1. Activity –we are a metals company, engaged in producing raw metals, be they in concentrate, ingot or plate form. Our field of activity includes late‐stage exploration and resource development through to construction and operation of mines, processing plants and refineries.
2. Commodity ‐the metals we have selected are zinc/lead/sliver complexes and related
metals such as gold and copper that often occur in the same rocks. We are not
chasing coal or uranium, geothermal energy, facial recognition software or bright LED’s. We deal in zinc, lead, silver and associated metals.
3. Location –
we see enormous potential in Southeast Asia and real value for the
company in Myanmar. The country – especially Shan State –is under‐explored by modern standards and yet heavily mineralised; with a geological pedigree suggesting a significant minerals province.

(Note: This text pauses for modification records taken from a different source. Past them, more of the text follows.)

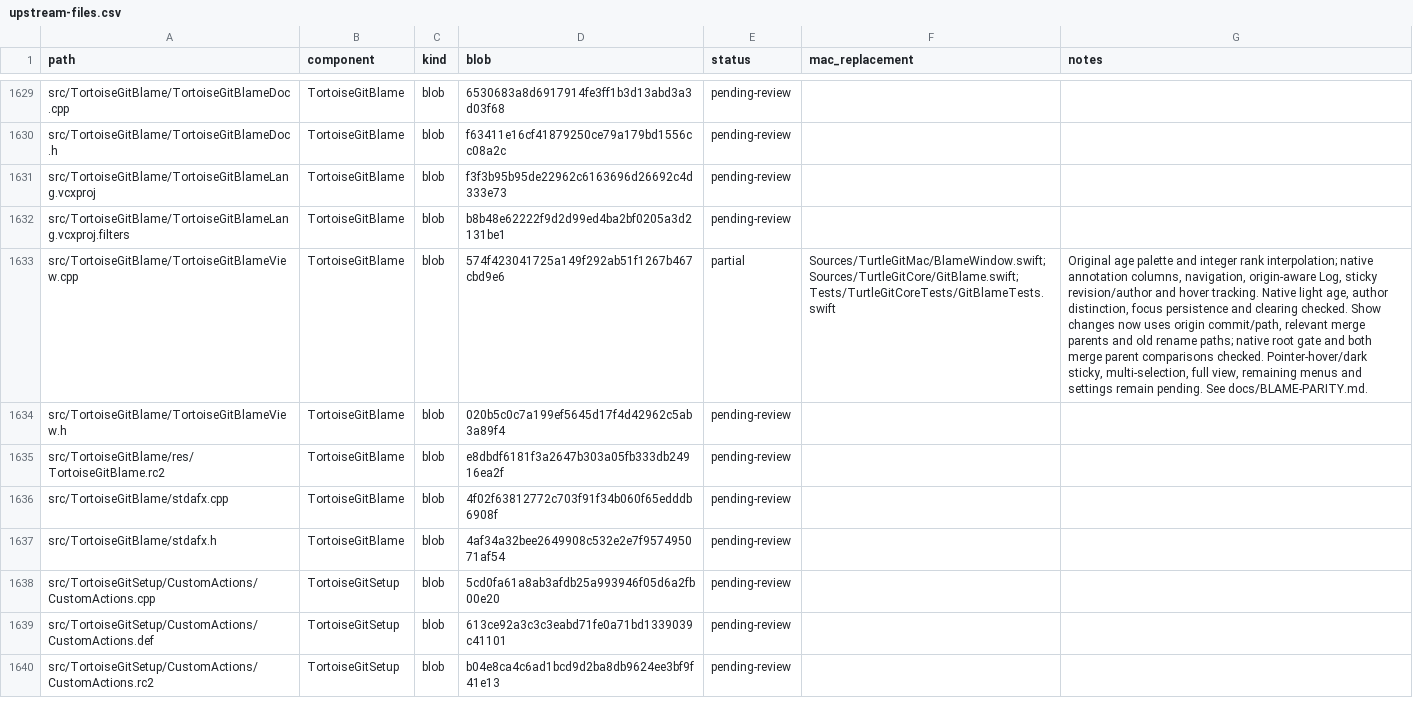
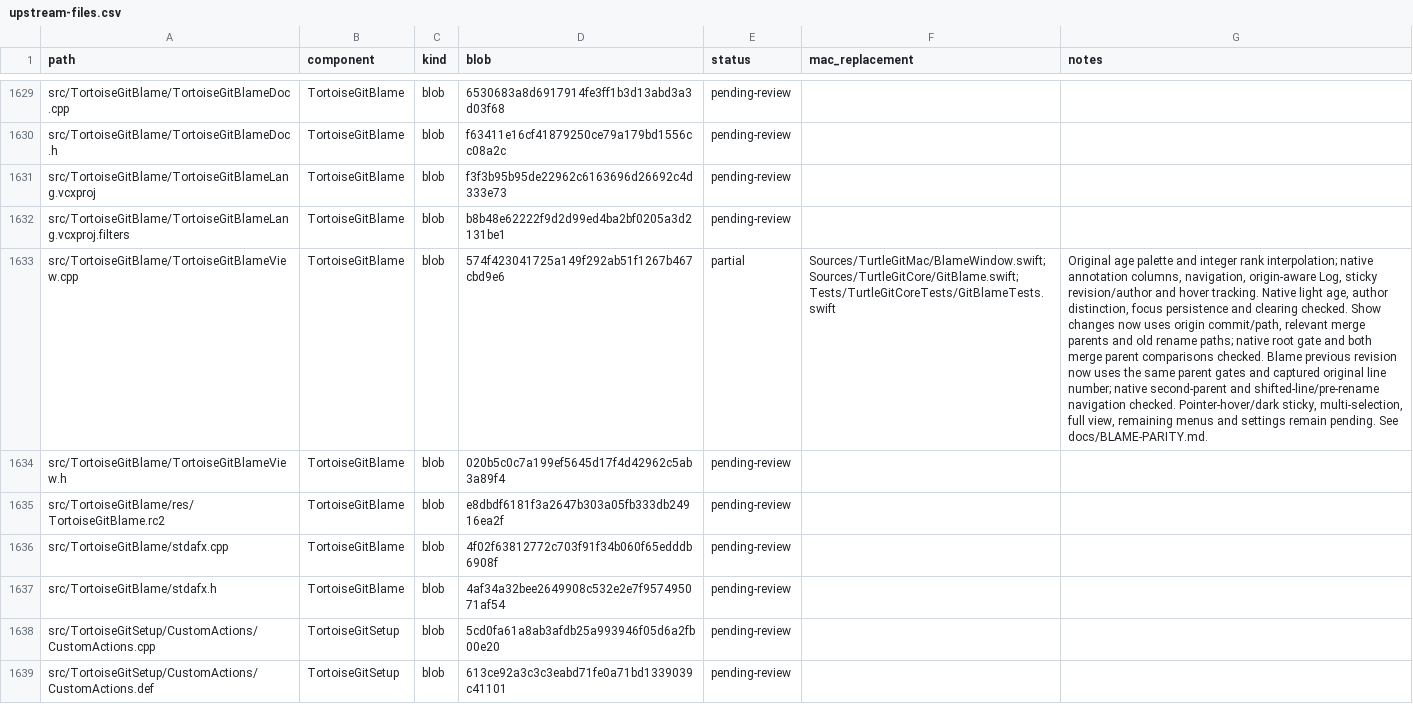
Before and after one commit to jfk-solutions/turtle-git-mac, a CSV file: docs/upstream-files.csv, drawn as a sheet; only a part is shown, gaps mark what is left out; the shorter side is filled out with more unchanged rows; the diff names each change by its address in the sheet, - before the commit and + after, or states it on an @@ line.

Commit message:
Add previous Blame navigation with origin line and merge-parent choices

```diff
--- a/docs/upstream-files.csv
+++ b/docs/upstream-files.csv
-G1633 (notes): …comparisons checked. Pointer-hover/dark sticky,…
+G1633 (notes): …comparisons checked. Blame previous revision now uses the same parent gates and captured original line number; native second-parent and shifted-line/pre-rename navigation checked. Pointer-hover/dark sticky,…
```
Also changed, not shown: 4 other files.
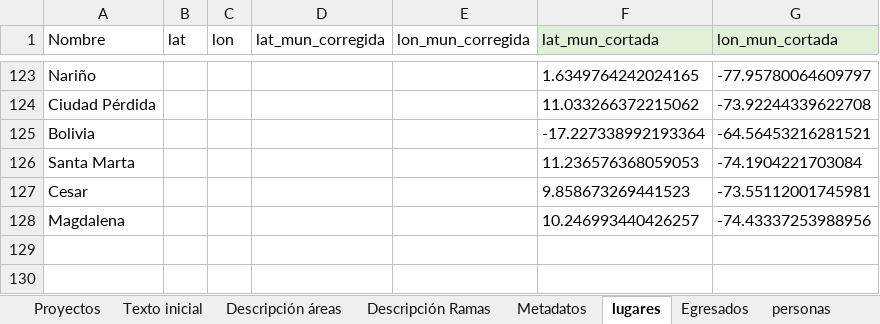
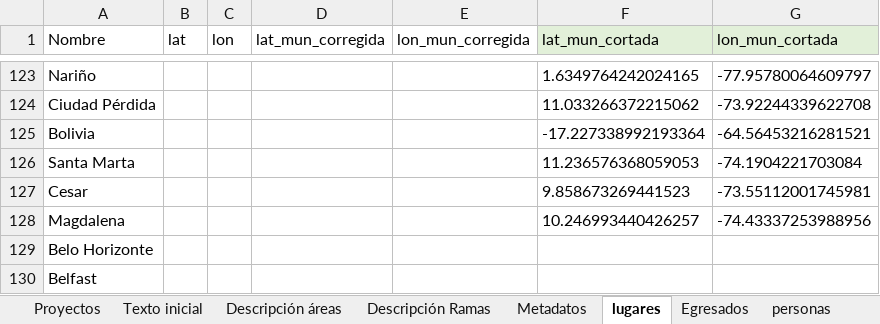
Before and after one commit to enflujo/enflujo-haciendocaminos, an Excel workbook: procesador/datos/Listado de proyectos - 60 años dpto antropología .xlsx, sheet lugares, drawn as a sheet; only a part is shown, gaps mark what is left out; values as stored, in another font and other column widths than the file's, no borders; conditional formats not drawn; the diff names each change by its address in the sheet, - before the commit and + after, or states it on an @@ line.

```diff
--- a/procesador/datos/Listado de proyectos - 60 años dpto antropología .xlsx (sheet lugares)
+++ b/procesador/datos/Listado de proyectos - 60 años dpto antropología .xlsx (sheet lugares)
+row 129: Belo Horizonte
+row 130: Belfast
```
Also changed, not shown: sheet Proyectos, hidden cells, 12 other files.
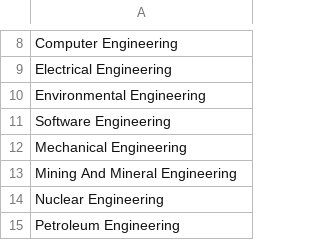
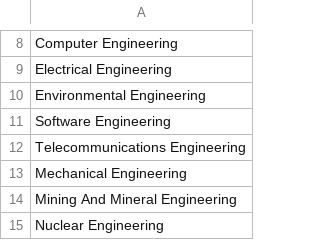
Before and after one commit to hacklyon/McHacks-Registration, a CSV file: app/client/assets/disciplines.csv, drawn as a sheet; only a part is shown, gaps mark what is left out; the shorter side is filled out with more unchanged rows; the diff names each change by its address in the sheet, - before the commit and + after, or states it on an @@ line.

Commit message:
Added the best discipline

```diff
--- a/app/client/assets/disciplines.csv
+++ b/app/client/assets/disciplines.csv
+row 12: Telecommunications Engineering
```
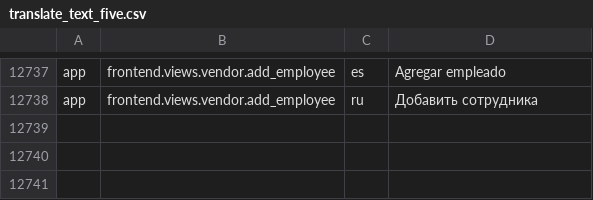
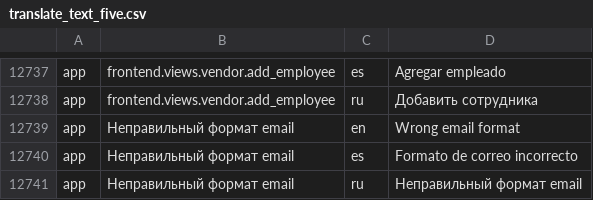
Before and after one commit to Fantomster/ff, a CSV file: console/migrations/files/translate_text_five.csv, drawn as a sheet; only a part is shown, gaps mark what is left out; the diff names each change by its address in the sheet, - before the commit and + after, or states it on an @@ line.

```diff
--- a/console/migrations/files/translate_text_five.csv
+++ b/console/migrations/files/translate_text_five.csv
+row 12739: app | Неправильный формат email | en | Wrong email format
+row 12740: app | Неправильный формат email | es | Formato de correo incorrecto
+row 12741: app | Неправильный формат email | ru | Неправильный формат email
```
Also changed, not shown: 1 other file.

The Board has therefore selected a new name for the company that makes it clear what we
are all about. Myanmar Metals Limited, with your approval, does just that.
I would like now to turn briefly to the two Options currently on foot.

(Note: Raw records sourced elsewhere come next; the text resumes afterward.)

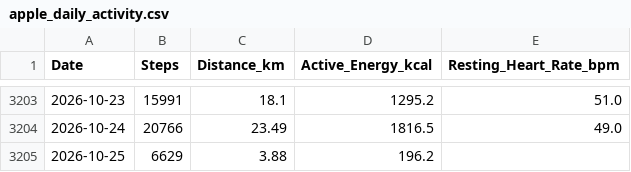
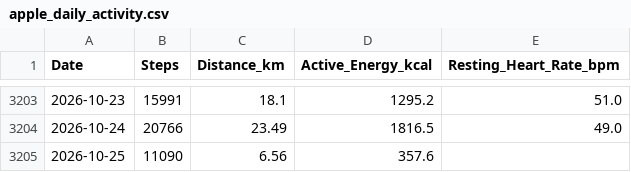
Before and after one commit to ayrtonxandre/agy, a CSV file: apple_daily_activity.csv, drawn as a sheet; only a part is shown, gaps mark what is left out.

Commit message:
chore(data): apple health webhook sync [2026-10-25 22:29]

```diff
--- a/apple_daily_activity.csv
+++ b/apple_daily_activity.csv
@@ -3204,2 +3204,2 @@ Date,Steps,Distance_km,Active_Energy_kcal,Resting_Heart_Rate_bpm
 2026-10-24,20766,23.49,1816.5,49.0
-2026-10-25,6629,3.88,196.2,
+2026-10-25,11090,6.56,357.6,
```
Also changed, not shown: apple_mobility_biomechanics.csv, 2 other files.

The Company has made numerous announcements describing the option to take a 60% stake in Cornerstone Resources (Myanmar) Limited (“CRML”), owner of the Lashio Zinc Refinery and the (nonoperational) Longh Keng mine and I don’t propose to go over the details again here.

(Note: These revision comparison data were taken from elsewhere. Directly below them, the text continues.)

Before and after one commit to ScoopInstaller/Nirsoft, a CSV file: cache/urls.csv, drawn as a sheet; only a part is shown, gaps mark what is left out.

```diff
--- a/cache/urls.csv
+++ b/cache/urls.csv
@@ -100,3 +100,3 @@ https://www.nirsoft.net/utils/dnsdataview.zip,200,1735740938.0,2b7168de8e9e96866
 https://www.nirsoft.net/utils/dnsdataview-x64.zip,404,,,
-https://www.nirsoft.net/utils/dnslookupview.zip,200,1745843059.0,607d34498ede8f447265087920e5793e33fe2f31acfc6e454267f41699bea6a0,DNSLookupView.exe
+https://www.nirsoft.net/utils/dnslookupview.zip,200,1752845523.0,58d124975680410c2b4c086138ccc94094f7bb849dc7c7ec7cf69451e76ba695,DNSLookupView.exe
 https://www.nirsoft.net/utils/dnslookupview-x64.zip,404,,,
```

The Board likes the fact that this option would allow the Company to become an immediate producer of zinc metal and continues to progress due diligence work on the option. The Board notes that the acquisition cost is substantial and will require satisfactory evidence of a long‐term feedstock to justify that cost.
One of the major shareholders of CRML has advised the Company that it will not extend the option period to allow that longterm feedstock to beassessed. Unless that position changes before the option expires on August 23rd,it is unlikely that the Company will exercise the option although we would remain receptive to dealing on this asset in the future.
Bawdwin is, in my experience of the zinc industry, a rare and valuable opportunity for the Company. As previously announced, the Company has secured an option to take an interest of up to 85% in the Bawdwin lease, in partnership with current owner Win Myint Mo.
One of my old mines, Century, closed its doors a year or so ago and took 4% out of the global zinc supply: companies around the world have been looking for a long‐term replacement for some years now, with little success.
Currently, the LME stockpile contains 250,000 tonnes of zinc which is 6.8 days of global usage. Add a bit in China and in private stocks around the world and wemay have a 3 or 4 week global buffer. Lead is similar, with just 4.9 day of inventory on the LME.
Ladies and gentlemen, the world is short of quality long‐term zinc/lead assets. Bawdwin, in my opinion, could be such an asset. It is imperative that we execute well on this opportunity.
You have seen the company’s various announcements on Bawdwin and I won’t repeat the detail here.
I see the potential for Bawdwin to host a long-life underground polymetallic mine like Rosebery in Tasmania, a mine that I knowwell and that has been compared to Bawdwin since as early as 1918. Both are high‐grade VMS zinc/lead/silver polymetallic complexes that respond to differential sulphide flotation. Rosebery has operated continuously for over 80 years while Bawdwin has never been explored by modern methods.
The Board sees a logical starting point to be an open pit mine on a portion of the lower-grade “halo” mineralisation surrounding the historical high‐grade lenses and we expect to have a JORC 2012 resource on that portion of the deposit very shortly.
Due diligence is underway under CSA Global’s lead, with a scoping study on the potential open pit due for delivery by November. In parallel, CSA is also assessing the exploration potential of the lease.
I look forward to reporting our progress on this most exciting opportunity over the coming weeks and months.
Ladies and Gentlemen, that brings these remarks to a close. You will find plenty of detail in our recent exchange releases and also in our Quarterly report issued at the end of last month; and I would direct you to those documents if you seek further details.